- [Task prompt]:
Scan the entries below. Return every line that includes "color".

#### Data for this task

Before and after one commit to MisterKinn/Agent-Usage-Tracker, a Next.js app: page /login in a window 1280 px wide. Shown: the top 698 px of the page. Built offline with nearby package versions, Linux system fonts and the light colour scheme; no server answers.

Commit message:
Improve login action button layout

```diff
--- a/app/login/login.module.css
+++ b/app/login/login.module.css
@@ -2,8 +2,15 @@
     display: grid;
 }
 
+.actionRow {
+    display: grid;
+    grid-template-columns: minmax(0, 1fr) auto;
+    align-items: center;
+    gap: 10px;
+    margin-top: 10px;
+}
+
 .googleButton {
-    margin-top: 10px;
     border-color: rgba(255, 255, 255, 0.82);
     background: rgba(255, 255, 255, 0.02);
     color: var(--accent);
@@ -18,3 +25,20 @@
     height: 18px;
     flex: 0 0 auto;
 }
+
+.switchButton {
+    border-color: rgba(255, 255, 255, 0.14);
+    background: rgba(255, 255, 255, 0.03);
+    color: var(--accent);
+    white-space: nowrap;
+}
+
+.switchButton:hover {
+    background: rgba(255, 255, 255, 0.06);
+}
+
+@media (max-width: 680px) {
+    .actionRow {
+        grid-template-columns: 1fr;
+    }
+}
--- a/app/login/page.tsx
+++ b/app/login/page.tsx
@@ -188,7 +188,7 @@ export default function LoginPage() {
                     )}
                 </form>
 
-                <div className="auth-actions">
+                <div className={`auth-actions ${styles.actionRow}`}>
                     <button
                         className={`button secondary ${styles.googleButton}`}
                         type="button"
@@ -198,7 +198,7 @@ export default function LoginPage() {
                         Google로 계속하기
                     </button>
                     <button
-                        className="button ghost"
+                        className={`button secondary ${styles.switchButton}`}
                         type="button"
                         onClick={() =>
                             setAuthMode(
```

########
#### Data for this task

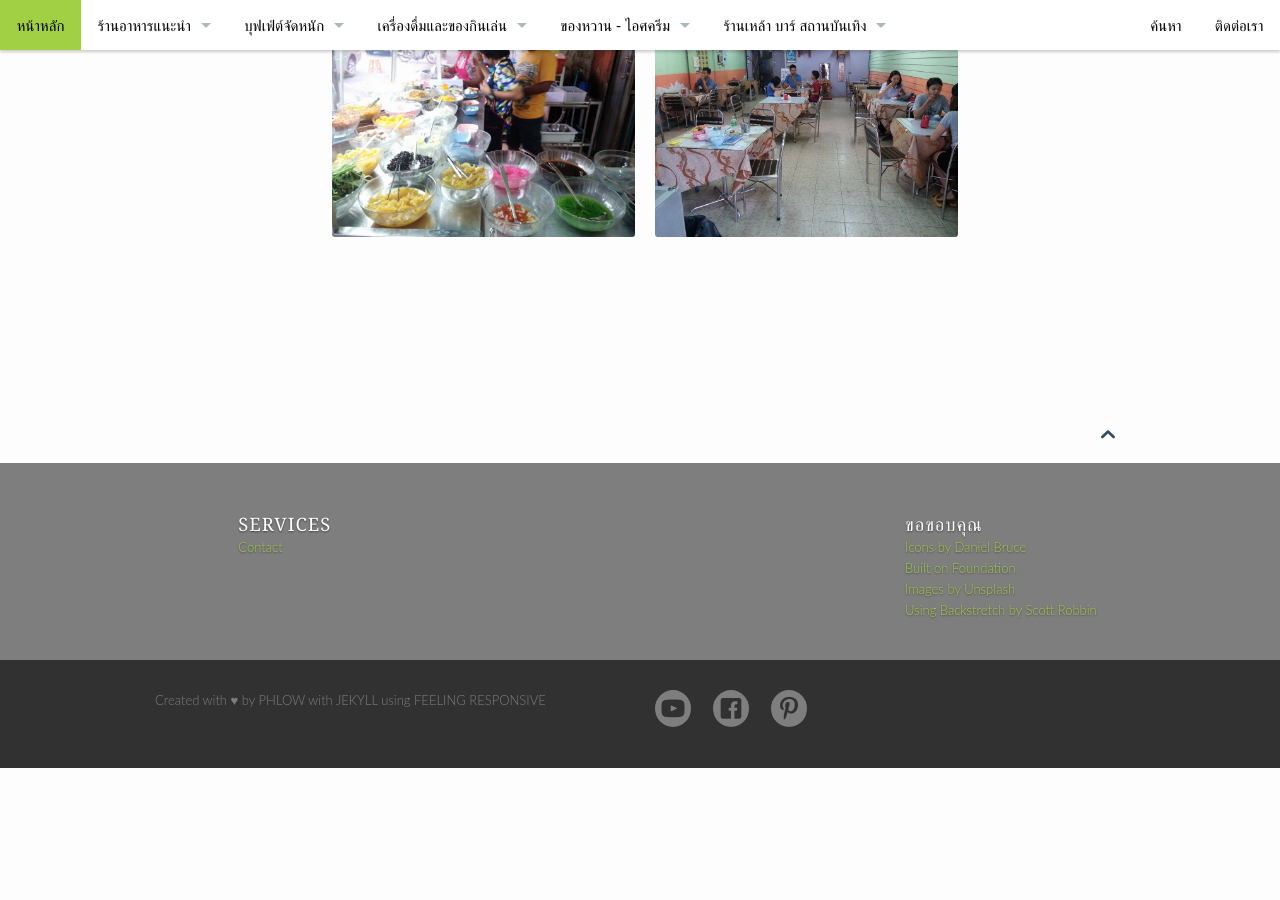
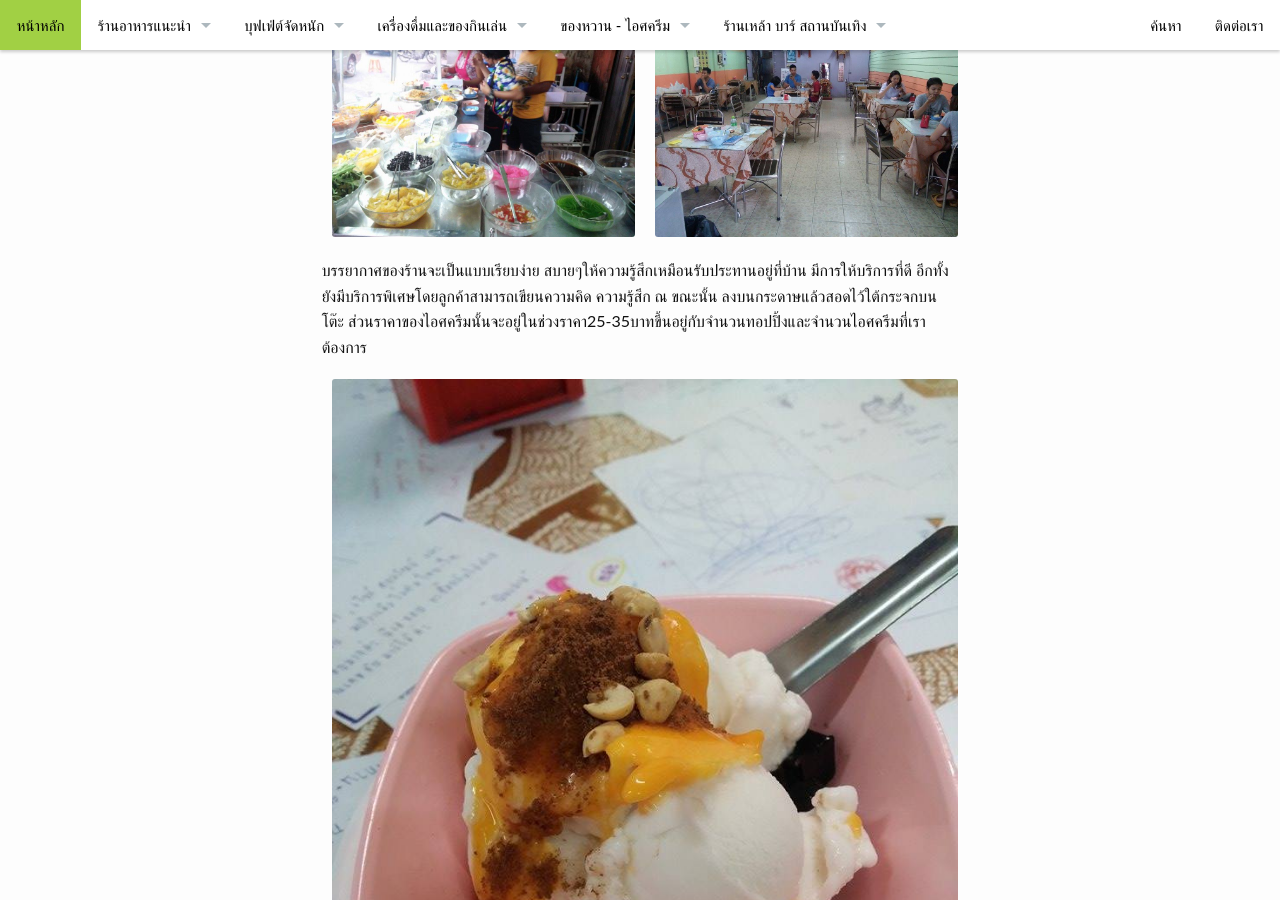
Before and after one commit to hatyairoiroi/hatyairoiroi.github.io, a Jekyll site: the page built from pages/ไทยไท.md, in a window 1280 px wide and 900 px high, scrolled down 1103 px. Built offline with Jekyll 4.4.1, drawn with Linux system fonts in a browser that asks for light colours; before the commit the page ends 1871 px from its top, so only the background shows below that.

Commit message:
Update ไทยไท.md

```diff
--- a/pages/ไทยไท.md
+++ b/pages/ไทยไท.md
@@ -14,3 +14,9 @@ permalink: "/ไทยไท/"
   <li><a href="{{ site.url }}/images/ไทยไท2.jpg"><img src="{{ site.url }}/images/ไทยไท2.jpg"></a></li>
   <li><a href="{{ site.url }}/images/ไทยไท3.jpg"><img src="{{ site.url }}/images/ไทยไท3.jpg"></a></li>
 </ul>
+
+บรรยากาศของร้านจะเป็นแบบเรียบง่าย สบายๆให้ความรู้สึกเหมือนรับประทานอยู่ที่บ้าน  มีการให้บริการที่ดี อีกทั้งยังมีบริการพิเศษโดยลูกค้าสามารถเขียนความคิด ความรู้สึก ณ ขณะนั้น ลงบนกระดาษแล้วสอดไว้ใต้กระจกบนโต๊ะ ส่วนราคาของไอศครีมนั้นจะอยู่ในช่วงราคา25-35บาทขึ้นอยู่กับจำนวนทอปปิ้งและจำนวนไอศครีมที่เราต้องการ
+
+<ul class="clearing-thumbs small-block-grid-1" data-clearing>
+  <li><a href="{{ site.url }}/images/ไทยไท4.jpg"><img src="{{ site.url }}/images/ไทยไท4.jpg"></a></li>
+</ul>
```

########

- [Answer for the task]:
     border-color: rgba(255, 255, 255, 0.82);
     color: var(--accent);
+    border-color: rgba(255, 255, 255, 0.14);
+    color: var(--accent);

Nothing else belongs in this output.